If something - particularly an idea or a suggestion - is described as 'off the wall', it is shocking or unusual. The origin of this expression comes from sports like handball, racquetball or squash, in which the ball is hit against a wall. When the ball comes 'off the wall', the player is uncertain where it will go. Therefore, an 'off the wall' idea is a rather unusual idea, and no one is entirely sure where it will lead. In other words, the outcome is unpredictable!

Some Handy (=useful) Expressions

Average: 4 (9 votes)

Pick out the correct word to go in the blank to complete the expressions with 'hand.'  The actual meaning is inside the brackets or parentheses.
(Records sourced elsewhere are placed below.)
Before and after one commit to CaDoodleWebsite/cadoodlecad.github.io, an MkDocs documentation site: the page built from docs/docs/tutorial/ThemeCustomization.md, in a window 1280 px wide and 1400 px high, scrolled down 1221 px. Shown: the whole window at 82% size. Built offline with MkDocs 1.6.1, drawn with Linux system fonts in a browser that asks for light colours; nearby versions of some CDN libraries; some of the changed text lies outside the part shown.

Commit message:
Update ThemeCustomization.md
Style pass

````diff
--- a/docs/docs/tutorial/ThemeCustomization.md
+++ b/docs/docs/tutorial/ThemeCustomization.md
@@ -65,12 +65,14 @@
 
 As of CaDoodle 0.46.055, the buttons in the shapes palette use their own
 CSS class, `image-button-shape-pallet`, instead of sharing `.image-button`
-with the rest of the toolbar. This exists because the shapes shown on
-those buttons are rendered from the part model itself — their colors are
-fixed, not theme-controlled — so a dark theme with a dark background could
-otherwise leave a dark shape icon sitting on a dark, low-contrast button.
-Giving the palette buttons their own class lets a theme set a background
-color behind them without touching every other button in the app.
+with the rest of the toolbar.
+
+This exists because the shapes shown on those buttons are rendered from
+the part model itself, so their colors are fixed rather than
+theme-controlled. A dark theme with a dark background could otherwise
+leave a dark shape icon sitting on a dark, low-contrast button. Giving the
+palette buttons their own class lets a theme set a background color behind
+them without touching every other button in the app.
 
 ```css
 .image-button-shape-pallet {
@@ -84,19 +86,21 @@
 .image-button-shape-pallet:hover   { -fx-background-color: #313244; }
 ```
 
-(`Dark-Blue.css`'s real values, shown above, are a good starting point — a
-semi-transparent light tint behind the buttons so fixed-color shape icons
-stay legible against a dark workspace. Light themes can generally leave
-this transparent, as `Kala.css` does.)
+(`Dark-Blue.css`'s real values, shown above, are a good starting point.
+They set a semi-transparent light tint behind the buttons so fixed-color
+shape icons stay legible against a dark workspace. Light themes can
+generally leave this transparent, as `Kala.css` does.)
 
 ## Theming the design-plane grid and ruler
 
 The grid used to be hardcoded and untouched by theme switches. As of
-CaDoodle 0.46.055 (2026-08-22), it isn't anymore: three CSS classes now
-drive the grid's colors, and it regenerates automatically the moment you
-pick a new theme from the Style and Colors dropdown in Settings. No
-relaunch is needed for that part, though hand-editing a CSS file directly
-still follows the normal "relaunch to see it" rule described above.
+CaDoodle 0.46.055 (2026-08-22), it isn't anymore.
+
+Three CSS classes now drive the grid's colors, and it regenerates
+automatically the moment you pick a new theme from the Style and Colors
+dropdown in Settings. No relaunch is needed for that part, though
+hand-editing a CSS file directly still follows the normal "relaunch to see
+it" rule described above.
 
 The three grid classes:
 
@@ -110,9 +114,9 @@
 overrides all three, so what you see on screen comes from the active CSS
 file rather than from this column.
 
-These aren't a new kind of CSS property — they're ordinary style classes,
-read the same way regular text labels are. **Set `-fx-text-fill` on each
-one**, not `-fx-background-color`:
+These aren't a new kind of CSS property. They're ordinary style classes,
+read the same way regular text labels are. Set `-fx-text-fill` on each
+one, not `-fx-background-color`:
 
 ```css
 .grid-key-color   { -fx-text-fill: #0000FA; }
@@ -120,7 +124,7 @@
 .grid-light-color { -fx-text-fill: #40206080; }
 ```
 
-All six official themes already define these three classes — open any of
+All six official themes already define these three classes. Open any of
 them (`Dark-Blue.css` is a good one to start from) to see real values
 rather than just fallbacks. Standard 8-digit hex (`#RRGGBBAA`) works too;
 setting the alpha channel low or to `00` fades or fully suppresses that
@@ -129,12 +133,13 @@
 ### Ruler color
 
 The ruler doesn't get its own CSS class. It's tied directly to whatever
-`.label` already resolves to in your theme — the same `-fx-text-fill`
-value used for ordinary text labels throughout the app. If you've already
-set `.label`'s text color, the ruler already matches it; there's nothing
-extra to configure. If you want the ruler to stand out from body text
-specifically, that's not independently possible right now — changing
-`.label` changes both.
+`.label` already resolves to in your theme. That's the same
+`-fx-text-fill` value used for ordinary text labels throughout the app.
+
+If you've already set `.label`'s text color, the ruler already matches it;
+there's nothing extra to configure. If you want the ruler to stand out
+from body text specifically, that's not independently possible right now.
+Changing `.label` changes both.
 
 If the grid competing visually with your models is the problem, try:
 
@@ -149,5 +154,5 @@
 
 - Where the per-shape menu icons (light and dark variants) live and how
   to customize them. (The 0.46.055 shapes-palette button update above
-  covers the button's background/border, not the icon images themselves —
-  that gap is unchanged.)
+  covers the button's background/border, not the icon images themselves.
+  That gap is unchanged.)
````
This lesson was created by Evelyn Ono Vineberg, EC San Diego

Environment Vocabulary - Saving our Planet

Clothing Idioms

Average: 3.4 (10 votes)

Here are some idioms which use items of clothing:

An anorak

Used to describe a boring person with an uninteresting hobby who always talks about it - they are too interested in unimportant details:

'He's such an anorak. He's always talking about the history of steam trains.'

Take one's hat off

To admire or respect someone:

'She got 100% on the test. I take my hat off to her.'

Do you know these idioms with 'Get'?

Average: 3.5 (13 votes)

The following idioms and expressions use the verb 'get'. This word is, as you know, very common in English.

See how many of these you recognise. Anyone know them all?

Now, get on with it!!

 By Thomas Williams

Thomas Williams is a teacher at EC San Diego

Link: Irregular Verbs

Music Idioms

Average: 4 (15 votes)

The beat of a different drum

To be different from the rest; to do things in your own way.
"Everyone except Sarah went to the bar. She marches to the beat of a different drum."

Blow your own trumpet

When you blow your own trumpet you boast about your achievements or talents; you are not modest.
"I don't want to blow my own trumpet, but I got the highest score on the test."

Cartoon - Cut it

Average: 3 (11 votes)

Cut It - Learn English Cartoon

We use scissors to cut paper. Cut can be used as a verb. Did you know that cut is used in a common English idiom? Read on...

Work Idioms

Average: 4.1 (12 votes)

Any plans for the summer? Will you be working or taking some time off? There's no time off for us hardworkers here at EC!

Anyway, here are some idioms which are related to work or holidays:

All work and no play makes Jack a dull boy

Proverb: It is not healthy for someone to work all the time and never play:

'Come to the beach with us today. Remember, all work and no play makes Jack a dull boy.'

A busman's holiday

Doing something on holiday which is similar to your job:

School Talk - Learn Idioms

Average: 3.5 (8 votes)

What are the similarities and differences between your school system and the American one?  What kind of student are you?  Are you brainy (very smart) or a low achiever (a poor performer)?  Do you sometimes ditch your classes (not attend your classes)?  Or, are you the teacher's pet (the teacher's favorite student)? 

Take this quiz to see how good you are at recognizing some common American expressions for talking about school performance. 

Baseball Idioms for everyday English

Average: 3.7 (18 votes)

Baseball is considered America's favorite pastime, and as a result there are many idiomatic expressions which come from this great sport. If you are not familiar with baseball jargon, some very common idioms may be difficult to understand. Here are some of the most common expressions and idioms from the world of baseball: